[Data entries]
Start of Block

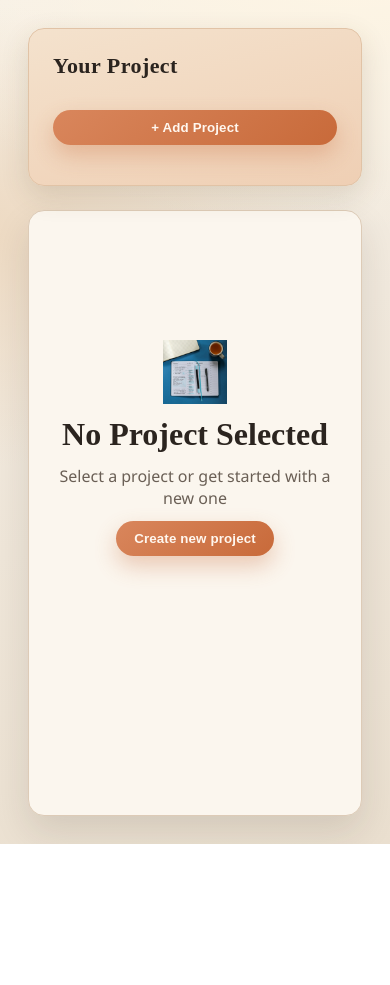
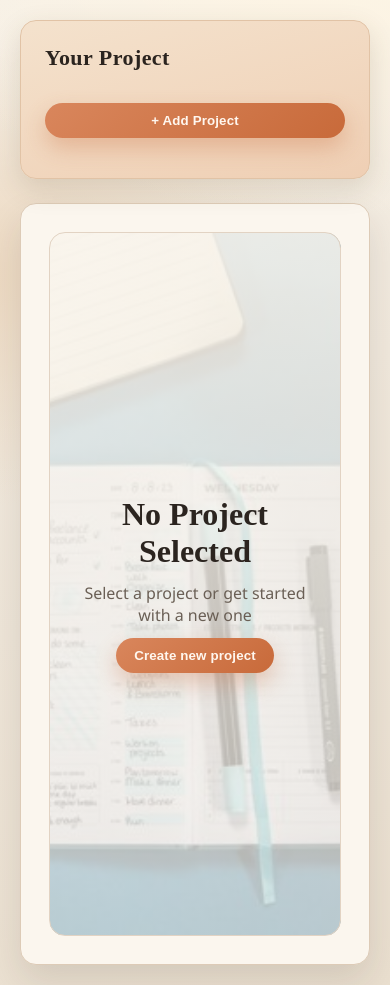
Before and after one commit to sinemgocmenuyarer/task-manager-app, a React (Vite) app in the folder client/: page / in a window 390 px wide. Before the commit the page ends 844 px from the top, so only its background shows below. Built offline with nearby package versions, Linux system fonts and the light colour scheme.

Commit message:
style:Fix responsive issues

```diff
--- a/client/src/App.css
+++ b/client/src/App.css
@@ -1,94 +1,87 @@
-:root {
-  --bg-cream: #f6f0e7;
-  --bg-sand: #eadfcf;
-  --panel: #fbf6ee;
-  --panel-strong: #efe3d3;
-  --ink: #2b241f;
-  --muted: #6a5f55;
-  --accent: #c86a3a;
-  --accent-2: #2f6d6b;
-  --border: #ddcbb7;
-  --shadow: 0 16px 36px rgba(43, 32, 22, 0.12);
-  --gap: 24px;
-  --radius: 16px;
-}
-
+/* Base */
 *,
 *::before,
 *::after {
   box-sizing: border-box;
 }
 
+/* Layout */
 body {
   margin: 0;
   min-height: 100vh;
-  color: var(--ink);
+  color: #2b241f;
   font-family: "Space Grotesk", "Avenir Next", "Segoe UI", sans-serif;
   background:
-    radial-gradient(880px 520px at 92% -8%, #fff6e4 0%, transparent 58%),
-    radial-gradient(700px 420px at -8% 28%, #edd9c1 0%, transparent 55%),
-    linear-gradient(165deg, var(--bg-cream), var(--bg-sand));
+    radial-gradient(55rem 32.5rem at 92% -8%, #fff6e4 0%, transparent 58%),
+    radial-gradient(43.75rem 26.25rem at -8% 28%, #edd9c1 0%, transparent 55%),
+    linear-gradient(165deg, #f6f0e7, #eadfcf);
 }
 
 #root {
   min-height: 100vh;
 }
 
+/* App Shell */
 .app {
-  display: grid;
-  grid-template-columns: 200px 1fr;
-  gap: var(--gap);
+  display: flex;
+  flex-direction: row;
+  gap: 1.5rem;
   min-height: 100vh;
-  padding: calc(var(--gap) + 4px);
+  padding: 1.75rem;
 }
 
 .app > div {
-  background: var(--panel);
-  border: 1px solid var(--border);
-  border-radius: var(--radius);
-  padding: calc(var(--gap) + 4px);
-  box-shadow: var(--shadow);
+  background: #fbf6ee;
+  border: 0.0625rem solid #ddcbb7;
+  border-radius: 1rem;
+  padding: 1.75rem;
+  box-shadow: 0 1rem 2.25rem rgba(43, 32, 22, 0.12);
   animation: rise-in 420ms ease-out;
 }
 
 .app-header {
-  padding: 16px 20px;
-  border-bottom: 1px solid var(--border);
+  padding: 1rem 1.25rem;
+  border-bottom: 0.0625rem solid #ddcbb7;
   font-family: "Fraunces", "Times New Roman", serif;
-  font-size: 20px;
+  font-size: 1.25rem;
   letter-spacing: 0.02em;
 }
 
 .main-panel {
   display: flex;
   flex-direction: column;
-  gap: 24px;
+  gap: 1.5rem;
   min-height: 70vh;
+  padding: 4rem 2rem;
+  flex: 1;
 }
 
+/* Sidebar */
 .sidebar {
   display: flex;
   flex-direction: column;
   justify-content: space-between;
-
+  gap: 1rem;
   position: relative;
+  flex: 0 0 12.5rem;
+  width: 12.5rem;
   background: linear-gradient(165deg, #f4e2cd, #efcfb4);
-  border-radius: var(--radius);
-  padding: var(--gap);
-  border: 1px solid #e1c3a6;
-  box-shadow: 0 10px 28px rgba(90, 66, 40, 0.16);
+  border-radius: 1rem;
+  padding: 1.5rem;
+  border: 0.0625rem solid #e1c3a6;
+  box-shadow: 0 0.625rem 1.75rem rgba(90, 66, 40, 0.16);
   animation: slide-in 480ms ease-out;
 }
 
 .sidebar-title {
+  margin: 0 0 1rem;
   font-family: "Fraunces", "Times New Roman", serif;
-  font-size: 22px;
-  margin: 0 0 16px;
+  font-size: 1.375rem;
   letter-spacing: 0.02em;
 }
 
 .sidebar-actions {
-  margin-bottom: 16px;
+  margin-bottom: 1rem;
 }
 
 .sidebar-add-button {
@@ -99,8 +92,9 @@ body {
   list-style: none;
   padding: 0;
   margin: 0;
-  display: grid;
-  gap: 10px;
+  display: flex;
+  flex-direction: column;
+  gap: 0.625rem;
 }
 
 .sidebar-project-item {
@@ -111,9 +105,9 @@ body {
   width: 100%;
   text-align: left;
   background: rgba(255, 255, 255, 0.7);
-  border: 1px solid rgba(255, 255, 255, 0.5);
-  border-radius: 12px;
-  padding: 10px 12px;
+  border: 0.0625rem solid rgba(255, 255, 255, 0.5);
+  border-radius: 0.75rem;
+  padding: 0.625rem 0.75rem;
   color: #5e5449;
   cursor: pointer;
   transition:
@@ -126,49 +120,69 @@ body {
   border-color: #e7c7aa;
 }
 
+/* No Project Selected */
 .no-project-selected {
-  max-width: 520px;
-  margin: 12vh auto 0;
+  width: 100%;
+  min-height: calc(100vh - 8.75rem);
+  margin: 0;
   text-align: center;
-  display: grid;
-  gap: 12px;
+  display: flex;
+  flex-direction: column;
+  align-items: center;
+  justify-content: center;
+  gap: 0.75rem;
+  padding: 1.5rem;
+  border-radius: 1rem;
+  border: 0.0625rem solid #e2d3c3;
+  background:
+    linear-gradient(
+      180deg,
+      rgba(251, 246, 238, 0.92),
+      rgba(251, 246, 238, 0.7)
+    ),
+    url("./assets/tutor.jpg");
+  background-size: cover;
+  background-position: center;
+  background-repeat: no-repeat;
 }
 
 .no-project-image {
-  width: 64px;
-  height: 64px;
+  width: 4rem;
+  height: 4rem;
   object-fit: contain;
   margin: 0 auto;
 }
 
 .no-project-title {
+  margin: 0;
   font-family: "Fraunces", "Times New Roman", serif;
-  font-size: 32px;
+  font-size: 2rem;
+}
+
+.no-project-text,
+.no-project-cta {
   margin: 0;
 }
 
 .no-project-text {
-  color: var(--muted);
-  margin: 0;
-}
-
-.no-project-cta {
-  margin: 0;
+  color: #6a5f55;
 }
 
 .no-project-button {
-  padding-inline: 20px;
+  padding-inline: 1.25rem;
 }
 
+/* New Project */
 .new-project {
-  display: grid;
-  gap: 20px;
+  display: flex;
+  flex-direction: column;
+  gap: 1.25rem;
 }
 
 .new-project-actions {
   display: flex;
   justify-content: flex-end;
-  gap: 12px;
+  gap: 0.75rem;
   padding: 0;
   margin: 0;
   list-style: none;
@@ -179,32 +193,34 @@ body {
 }
 
 .new-project-form {
-  display: grid;
-  gap: 16px;
+  display: flex;
+  flex-direction: column;
+  gap: 1rem;
 }
 
 .form-field {
   margin: 0;
-  display: grid;
-  gap: 6px;
+  display: flex;
+  flex-direction: column;
+  gap: 0.375rem;
 }
 
 .form-label {
-  font-size: 12px;
+  font-size: 0.75rem;
   text-transform: uppercase;
   letter-spacing: 0.08em;
-  color: var(--muted);
+  color: #6a5f55;
 }
 
 .form-input,
 .form-textarea {
-  width: min(520px, 100%);
-  padding: 10px 12px;
-  border-radius: 12px;
-  border: 1px solid #e0d2c1;
+  width: min(32.5rem, 100%);
+  padding: 0.625rem 0.75rem;
+  border-radius: 0.75rem;
+  border: 0.0625rem solid #e0d2c1;
   background: #fffaf3;
   font: inherit;
-  color: var(--ink);
+  color: #2b241f;
   outline: none;
   transition:
     border-color 120ms ease,
@@ -212,49 +228,55 @@ body {
 }
 
 .form-textarea {
-  min-height: 120px;
+  min-height: 11.25rem;
   resize: vertical;
 }
 
 .form-input:focus,
-.form-textarea:focus {
+.form-textarea:focus,
+.new-task-input:focus {
   border-color: rgba(200, 106, 58, 0.55);
-  box-shadow: 0 0 0 3px rgba(200, 106, 58, 0.14);
+  box-shadow: 0 0 0 0.1875rem rgba(200, 106, 58, 0.14);
 }
 
+/* Selected Project */
 .selected-project-layout {
-  display: grid;
-  grid-template-columns: repeat(2, minmax(320px, 1fr));
-  gap: 45px;
+  display: flex;
+  flex-direction: row;
+  gap: 6rem;
   align-items: start;
+  min-height: calc(100vh - 8.75rem);
 }
 
 .selected-project-main {
-  display: grid;
-  gap: 24px;
+  display: flex;
+  flex-direction: column;
+  gap: 1.5rem;
+  min-height: 100%;
+  flex: 1.1;
 }
 
 .selected-project-header {
-  padding-bottom: 16px;
-  border-bottom: 2px solid #d9cdbc;
+  padding-bottom: 1rem;
+  border-bottom: 0.125rem solid #d9cdbc;
 }
 
 .selected-project-header-row {
   display: flex;
   align-items: center;
   justify-content: space-between;
-  gap: 12px;
+  gap: 0.75rem;
 }
 
 .selected-project-title {
   margin: 0;
   font-family: "Fraunces", "Times New Roman", serif;
-  font-size: 32px;
+  font-size: 2rem;
   color: #6f675d;
 }
 
 .selected-project-date {
-  margin: 10px 0 12px;
+  margin: 0.625rem 0 0.75rem;
   color: #a3998d;
 }
 
@@ -265,159 +287,185 @@ body {
 }
 
 .selected-project-generator {
-  display: grid;
-  gap: 12px;
+  display: flex;
+  flex-direction: column;
+  gap: 0.75rem;
+  padding: 1rem;
+  border-radius: 1rem;
+  border: 0.0625rem solid #e2d3c3;
+  min-height: 16.25rem;
+  background:
+    linear-gradient(
+      180deg,
+      rgba(251, 246, 238, 0.92),
+      rgba(251, 246, 238, 0.7)
+    ),
+    url("./assets/tutor.jpg");
+  background-size: cover;
+  background-position: center;
+  background-repeat: no-repeat;
 }
 
 .selected-project-tasks {
   align-self: start;
+  display: flex;
+  flex-direction: column;
+  gap: 1rem;
+  min-height: 100%;
+  flex: 0.9;
 }
 
 .tasks {
-  display: grid;
-  gap: 12px;
+  display: flex;
+  flex-direction: column;
+  gap: 0.75rem;
 }
 
 .tasks-subtitle {
   margin: 0;
-  color: var(--muted);
+  color: #6a5f55;
 }
 
 .tasks-title {
+  margin: 0;
   font-family: "Fraunces", "Times New Roman", serif;
-  font-size: 24px;
-  margin: 0;
+  font-size: 1.5rem;
 }
 
 .tasks-new {
-  margin-bottom: 8px;
+  margin-bottom: 0.5rem;
 }
 
 .tasks-empty {
   margin: 0;
-  color: var(--muted);
+  color: #6a5f55;
 }
 
 .tasks-list {
-  height: 70vh;
+  max-height: 80vh;
+  min-height: 70vh;
   list-style: none;
-  padding: 0;
+  padding: 0.625rem;
   margin: 0;
-  display: grid;
-  gap: 10px;
-  overflow-y: scroll;
+  display: flex;
+  flex-direction: column;
+  gap: 0.625rem;
+  overflow-y: auto;
   scrollbar-width: thin;
+  border-radius: 0.875rem;
+  border: 0.0625rem dashed #dcc7b3;
+  background: rgba(252, 248, 242, 0.9);
 }
 
 .tasks-item {
   display: flex;
   align-items: center;
   justify-content: space-between;
-  gap: 16px;
-  padding: 12px 14px;
-  border-radius: 12px;
+  gap: 1rem;
+  padding: 0.75rem 0.875rem;
+  border-radius: 0.75rem;
   background: #fffdf7;
-  border: 1px solid #eadfce;
+  border: 0.0625rem solid #eadfce;
 }
 
 .tasks-item-text {
-  color: var(--ink);
+  color: #2b241f;
 }
 
+/* New Task */
 .new-task {
   display: flex;
   flex-direction: column;
-  justify-content: flex-start;
-  align-items: start;
+  gap: 0.75rem;
+  padding: 1rem;
+  border-radius: 1rem;
+  border: 0.0625rem solid #e2d3c3;
+  min-height: 16.25rem;
+  background:
+    linear-gradient(
+      180deg,
+      rgba(251, 246, 238, 0.92),
+      rgba(251, 246, 238, 0.7)
+    ),
+    url("./assets/pencil.jpg");
+  background-size: cover;
+  background-position: center;
+  background-repeat: no-repeat;
+}
 
-  gap: 12px;
-  flex-wrap: wrap;
+.new-task-form {
+  display: flex;
+  flex-direction: column;
+  gap: 0.75rem;
+  flex: 1;
+  width: 100%;
+  min-height: 11.25rem;
+}
+
+.new-task-form .form-field {
+  margin: 0;
+}
+
+.new-task-form .form-label {
+  display: none;
 }
 
 .new-task-input {
-  width: min(280px, 100%);
-  padding: 10px 12px;
-  border-radius: 12px;
-  border: 1px solid #e0d2c1;
+  width: min(17.5rem, 100%);
+  padding: 0.625rem 0.75rem;
+  border-radius: 0.75rem;
+  border: 0.0625rem solid #e0d2c1;
   background: #fffaf3;
   font: inherit;
-  color: var(--ink);
+  color: #2b241f;
   outline: none;
   transition:
     border-color 120ms ease,
     box-shadow 120ms ease;
 }
 
-.new-task-input:focus {
-  border-color: rgba(200, 106, 58, 0.55);
-  box-shadow: 0 0 0 3px rgba(200, 106, 58, 0.14);
+.new-task-actions,
+.ai-task-actions {
+  width: 100%;
+  display: flex;
+  justify-content: flex-end;
+  margin-top: auto;
 }
 
+.new-task-add-button,
+.ai-generate-button {
+  align-self: flex-start;
+  width: auto;
+}
+
+/* AI Generator */
 .ai-task-generator {
-  display: grid;
-  gap: 12px;
+  display: flex;
+  flex-direction: column;
+  gap: 0.75rem;
+}
+
+.ai-generator-text,
+.ai-loading-text {
+  margin: 0;
 }
 
 .ai-generator-text {
-  margin: 0;
-  color: var(--muted);
+  color: #6a5f55;
 }
 
 .ai-loading-text {
-  margin: 0;
   color: #7b6757;
-  font-size: 14px;
+  font-size: 0.875rem;
 }
 
-.status-board {
-  display: grid;
-  grid-template-columns: repeat(3, minmax(180px, 1fr));
-  gap: 12px;
-  padding: 16px;
-  border-radius: 14px;
-  border: 1px dashed #d8c7b6;
-  background: rgba(255, 255, 255, 0.7);
-  min-height: 420px;
-}
-
-.status-column {
-  background: #fff7ef;
-  border: 1px solid #ead7c4;
-  border-radius: 12px;
-  padding: 12px;
-  min-height: 320px;
-  display: flex;
-  flex-direction: column;
-  gap: 10px;
-}
-
-.status-title {
-  font-size: 14px;
-  letter-spacing: 0.06em;
-  text-transform: uppercase;
-  color: var(--muted);
-  margin: 0;
-}
-
-.status-column-body {
-  flex: 1;
-  border-radius: 10px;
-  background: repeating-linear-gradient(
-    135deg,
-    rgba(221, 193, 170, 0.18),
-    rgba(221, 193, 170, 0.18) 8px,
-    rgba(255, 255, 255, 0.6) 8px,
-    rgba(255, 255, 255, 0.6) 16px
-  );
-  border: 1px dashed rgba(217, 199, 182, 0.9);
-}
-
+/* Modal */
 .modal {
   border: none;
-  border-radius: 18px;
-  padding: 24px;
-  width: min(420px, 90vw);
-  box-shadow: var(--shadow);
+  border-radius: 1.125rem;
+  padding: 1.5rem;
+  width: min(26.25rem, 90vw);
+  box-shadow: 0 1rem 2.25rem rgba(43, 32, 22, 0.12);
   background: #fffdf7;
 }
 
@@ -427,26 +475,26 @@ body {
 }
 
 .modal-actions {
-  margin-top: 16px;
+  margin-top: 1rem;
   text-align: right;
 }
 
 .modal-message {
   margin: 0;
-  color: var(--muted);
+  color: #6a5f55;
 }
 
+/* Buttons */
 .primary-button {
-  justify-self: start;
   background: linear-gradient(140deg, #d9865c, #c86a3a);
   color: #fff7ef;
   border: none;
-  border-radius: 999px;
-  padding: 10px 18px;
+  border-radius: 62.4375rem;
+  padding: 0.625rem 1.125rem;
   font-weight: 600;
   letter-spacing: 0.01em;
   cursor: pointer;
-  box-shadow: 0 10px 22px rgba(200, 106, 58, 0.32);
+  box-shadow: 0 0.625rem 1.375rem rgba(200, 106, 58, 0.32);
   transition:
     transform 140ms ease,
     box-shadow 140ms ease,
@@ -454,48 +502,48 @@ body {
 }
 
 .primary-button:hover {
-  transform: translateY(-1px);
-  box-shadow: 0 12px 26px rgba(200, 106, 58, 0.42);
+  transform: translateY(-0.0625rem);
+  box-shadow: 0 0.75rem 1.625rem rgba(200, 106, 58, 0.42);
   filter: brightness(1.02);
 }
 
 .primary-button:active {
   transform: translateY(0);
-  box-shadow: 0 8px 16px rgba(200, 106, 58, 0.28);
+  box-shadow: 0 0.5rem 1rem rgba(200, 106, 58, 0.28);
 }
 
 .primary-button:focus-visible {
-  outline: 3px solid rgba(200, 106, 58, 0.3);
-  outline-offset: 2px;
+  outline: 0.1875rem solid rgba(200, 106, 58, 0.3);
+  outline-offset: 0.125rem;
 }
 
 .secondary-button {
   background: #f3e5d6;
   color: #5b4b3e;
-  border: 1px solid #e1cdb9;
-  border-radius: 999px;
-  padding: 10px 16px;
+  border: 0.0625rem solid #e1cdb9;
+  border-radius: 62.4375rem;
+  padding: 0.625rem 1rem;
   font-weight: 600;
   cursor: pointer;
   transition:
     transform 140ms ease,
     box-shadow 140ms ease,
     border-color 140ms ease;
-  box-shadow: 0 6px 14px rgba(88, 60, 32, 0.12);
+  box-shadow: 0 0.375rem 0.875rem rgba(88, 60, 32, 0.12);
 }
 
 .secondary-button:hover {
-  transform: translateY(-1px);
+  transform: translateY(-0.0625rem);
   border-color: #d8bba1;
-  box-shadow: 0 10px 18px rgba(88, 60, 32, 0.16);
+  box-shadow: 0 0.625rem 1.125rem rgba(88, 60, 32, 0.16);
 }
 
 .ghost-button {
   background: transparent;
   color: #6f675d;
-  border: 1px solid transparent;
-  border-radius: 999px;
-  padding: 8px 14px;
+  border: 0.0625rem solid transparent;
+  border-radius: 62.4375rem;
+  padding: 0.5rem 0.875rem;
   font-weight: 600;
   cursor: pointer;
   transition:
@@ -513,22 +561,22 @@ body {
 .danger-button {
   background: #fce9e7;
   color: #b23b2a;
-  border: 1px solid #f3c8c2;
-  border-radius: 999px;
-  padding: 8px 14px;
+  border: 0.0625rem solid #f3c8c2;
+  border-radius: 62.4375rem;
+  padding: 0.5rem 0.875rem;
   font-weight: 600;
   cursor: pointer;
   transition:
     transform 120ms ease,
     box-shadow 120ms ease,
     border-color 120ms ease;
-  box-shadow: 0 6px 14px rgba(178, 59, 42, 0.14);
+  box-shadow: 0 0.375rem 0.875rem rgba(178, 59, 42, 0.14);
 }
 
 .danger-button:hover {
-  transform: translateY(-1px);
+  transform: translateY(-0.0625rem);
   border-color: #efb2a9;
-  box-shadow: 0 10px 18px rgba(178, 59, 42, 0.2);
+  box-shadow: 0 0.625rem 1.125rem rgba(178, 59, 42, 0.2);
 }
 
 .danger-text-button {
@@ -537,16 +585,17 @@ body {
   color: #b23b2a;
   font-weight: 600;
   cursor: pointer;
-  padding: 4px 6px;
+  padding: 0.25rem 0.375rem;
 }
 
 .danger-text-button:hover {
   color: #8f2e21;
 }
 
+/* Animations */
 @keyframes slide-in {
   from {
-    transform: translateX(-8px);
+    transform: translateX(-0.5rem);
     opacity: 0;
   }
   to {
@@ -557,7 +606,7 @@ body {
 
 @keyframes rise-in {
   from {
-    transform: translateY(8px);
+    transform: translateY(0.5rem);
     opacity: 0;
   }
   to {
@@ -566,9 +615,11 @@ body {
   }
 }
 
-@media (max-width: 960px) {
+/* Responsive */
+@media (max-width: 60rem) {
   .app {
-    grid-template-columns: 1fr;
+    flex-direction: column;
+    padding: 1.25rem;
   }
 
   .app > div,
@@ -576,15 +627,50 @@ body {
     animation: none;
   }
 
+  .sidebar {
+    width: 100%;
+    flex: 0 0 auto;
+  }
+
+  .main-panel {
+    padding: 2rem 1rem;
+  }
+
   .selected-project-layout {
-    grid-template-columns: 1fr;
+    flex-direction: column;
+    gap: 2rem;
+    min-height: auto;
   }
 
   .status-board {
-    grid-template-columns: 1fr;
+    flex-direction: column;
+  }
+
+  .tasks-list {
+    min-height: 50vh;
+    max-height: 60vh;
+  }
+
+  .new-project-actions {
+    gap: 1rem;
+  }
+
+  .new-task-actions,
+  .ai-task-actions {
+    justify-content: flex-start;
+    gap: 0.75rem;
+  }
+
+  .selected-project-tasks {
+    width: 100%;
+  }
+
+  .tasks-list {
+    width: 100%;
   }
 }
 
+/* Reduced Motion */
 @media (prefers-reduced-motion: reduce) {
   * {
     animation-duration: 0.01ms !important;
--- a/client/src/components/NoProjectSelected.tsx
+++ b/client/src/components/NoProjectSelected.tsx
@@ -1,17 +1,11 @@
 import { useContext } from "react";
 import { Button } from "./Button.js";
 import { ProjectContext } from "../store/core.js";
-import noProjectImage from "../assets/planner_full.webp";
 
 export const NoProjectSelected = () => {
   const { handleAddProject } = useContext(ProjectContext);
   return (
     <div className="no-project-selected">
-      <img
-        src={noProjectImage}
-        alt="An empty task list"
-        className="no-project-image"
-      />
       <h2 className="no-project-title">No Project Selected</h2>
       <p className="no-project-text">
         Select a project or get started with a new one
--- a/client/src/components/SelectedProject.tsx
+++ b/client/src/components/SelectedProject.tsx
@@ -39,9 +39,6 @@ export const SelectedProject = () => {
         <div className="selected-project-generator">
           <GenerateTaskButton />
         </div>
-        <p className="tasks-subtitle">
-          You can also add your own tasks to this project.
-        </p>
         <div className="tasks-new">
           <NewTask />
         </div>
--- a/client/src/components/Tasks.tsx
+++ b/client/src/components/Tasks.tsx
@@ -17,7 +17,10 @@ export const Tasks = () => {
 
   if (projectTasks.length === 0 && projectsState.userMessage === null) {
     content = (
-      <p className="tasks-empty">This project does not have any tasks yet</p>
+      <p className="tasks-empty">
+        This project does not have any tasks yet. Please add a new task by
+        either generating with AI or adding manually.
+      </p>
     );
   } else if (projectsState.userMessage !== null) {
     content = <p className="user-message">{projectsState.userMessage}</p>;
```
Also changed, not shown: client/src/components/GenerateTaskButton.tsx (+10 -4 lines), client/src/components/NewTask.tsx (+13 -6 lines), client/src/assets/pencil.jpg (added), client/src/assets/tutor.jpg (added).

End of Block

**Exercise directions:** Scan the entries above for the word "userMessage" and collect each line holding it.

**Solution:**
   if (projectTasks.length === 0 && projectsState.userMessage === null) {
   } else if (projectsState.userMessage !== null) {
     content = <p className="user-message">{projectsState.userMessage}</p>;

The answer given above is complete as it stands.